July 14th, 2017
If you can’t tell by the title, I had the most incredible experience on Wednesday at the Greater Accra Regional Hospital at Ridge and quite honestly I’m still pinching myself making sure it wasn’t a dream. My rotation was in the obstetrics surgical theatre to watch cesarean sections be performed, which is an incredible opportunity in and of itself. I was able to watch a C-section from start to finish for a variety of circumstances, either scheduled due to failure to progress naturally or previous C-sections with prior pregnancies, and even an emergency case due to the mother having pre-eclampsia, which puts the baby at risk so immediate delivery is necessary. I would watch and listen as the surgeon described each layer that he was going through at that point in time and ask questions to have a deeper grasp of what the process entails. It was such an amazing opportunity to see a glimpse of new life coming into the world and learning things that I never knew along the way, such as seeing the placenta with my own eyes and realizing it is much bigger and more intricate than I’ve ever learned in a classroom or imagined in my mind. This is how the first two cesarean sections went: watching the process of anesthetic be given, incisions being made, the baby being delivered, cleaning up, and then suturing everything back up. In between surgeries the theatre would have to be cleaned and the next patient would have to be prepped so I would wait in the main theatre area where the mothers are kept post-op and chat with the nurses and doctors in the meantime. What happened next is where things get even better.

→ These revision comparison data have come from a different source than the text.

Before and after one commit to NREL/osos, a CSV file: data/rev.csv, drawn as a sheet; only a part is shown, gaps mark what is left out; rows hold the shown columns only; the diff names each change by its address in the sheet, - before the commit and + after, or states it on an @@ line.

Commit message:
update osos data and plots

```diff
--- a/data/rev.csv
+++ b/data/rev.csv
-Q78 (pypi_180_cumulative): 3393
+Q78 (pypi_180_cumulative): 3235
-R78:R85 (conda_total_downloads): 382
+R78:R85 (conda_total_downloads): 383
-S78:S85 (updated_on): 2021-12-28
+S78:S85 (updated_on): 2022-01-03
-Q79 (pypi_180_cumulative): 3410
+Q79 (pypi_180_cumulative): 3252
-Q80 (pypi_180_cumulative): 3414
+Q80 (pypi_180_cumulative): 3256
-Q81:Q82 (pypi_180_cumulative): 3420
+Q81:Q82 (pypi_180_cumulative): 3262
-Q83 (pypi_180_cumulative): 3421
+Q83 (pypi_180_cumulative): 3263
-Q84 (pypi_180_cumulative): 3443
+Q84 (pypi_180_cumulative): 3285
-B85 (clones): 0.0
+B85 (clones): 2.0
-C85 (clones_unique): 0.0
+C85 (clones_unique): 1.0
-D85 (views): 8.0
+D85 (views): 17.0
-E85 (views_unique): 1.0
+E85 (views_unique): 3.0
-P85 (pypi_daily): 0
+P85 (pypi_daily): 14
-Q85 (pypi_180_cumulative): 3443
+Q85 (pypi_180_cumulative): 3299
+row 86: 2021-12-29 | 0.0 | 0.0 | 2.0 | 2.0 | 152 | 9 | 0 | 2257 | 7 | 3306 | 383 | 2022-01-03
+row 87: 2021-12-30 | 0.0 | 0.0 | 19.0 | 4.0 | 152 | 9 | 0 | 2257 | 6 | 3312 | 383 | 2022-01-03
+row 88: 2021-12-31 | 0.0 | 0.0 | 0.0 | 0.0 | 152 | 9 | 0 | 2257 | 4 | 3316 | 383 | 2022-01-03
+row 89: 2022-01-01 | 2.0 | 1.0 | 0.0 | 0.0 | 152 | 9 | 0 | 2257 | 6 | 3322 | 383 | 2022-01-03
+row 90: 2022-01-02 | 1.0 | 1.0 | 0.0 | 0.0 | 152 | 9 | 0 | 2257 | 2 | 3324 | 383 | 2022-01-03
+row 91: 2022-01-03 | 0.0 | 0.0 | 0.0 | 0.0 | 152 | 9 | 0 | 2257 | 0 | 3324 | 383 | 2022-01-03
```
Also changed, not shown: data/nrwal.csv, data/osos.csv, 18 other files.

During my time chatting in the main area waiting for the next surgery to observe I met Dr. Kubi, one of the obstetric surgeons that was rotating doing the Cesarean sections for the day. We briefly talked about what my plans at the hospital were for the week and how I would be in the operating room during the day. He asked if our group was just observing or if we were getting involved and I told him that if he was willing to let me get involved then I would be more than happy to. Next thing I know it’s half an hour later and in walks Dr. Kubi, introducing us to the surgeon and surgical assistant currently working, telling us to pay attention to this surgery because it will be me that’s assisting on the next one. Right on cue just as the C-section is almost complete, he walks in and asks if I’m ready to go and of course I say “yes!”. I follow him to the wash station where I get all suited up with surgical boots and apron and learn how to properly scrub in. This is when it hits me that this is really happening. I followed Dr. Kubi and the surgical assistant into the theatre where they gown and glove me and next thing I know I’m right across the table from the surgeon with my hands on the patient, ready to assist in a cesarean section surgery. I had gauze in hand ready to clear the field while he made incisions through the multiple layers and held back the metal clamps until he got down to the uterus where the magic happens. A small incision and a few seconds later there was a perfect baby girl breathing her very first breaths. I never knew that the uterus is completely taken out of the stomach cavity after delivery to clean it out and suture it up before being put back in. Not only did I get to witness this firsthand, I got to hold the uterus while the surgeon sutured the patient back up…I mean WOW. I told Dr. Kubi that this was the best day of my life and he replied in classic Ghanaian fashion, “Are you sure?”. Oh, I’m 100% sure…never in a million years did I think that I would get this experience but I’m so thankful that I did. His reply, “Well good, I’m glad you learned something”.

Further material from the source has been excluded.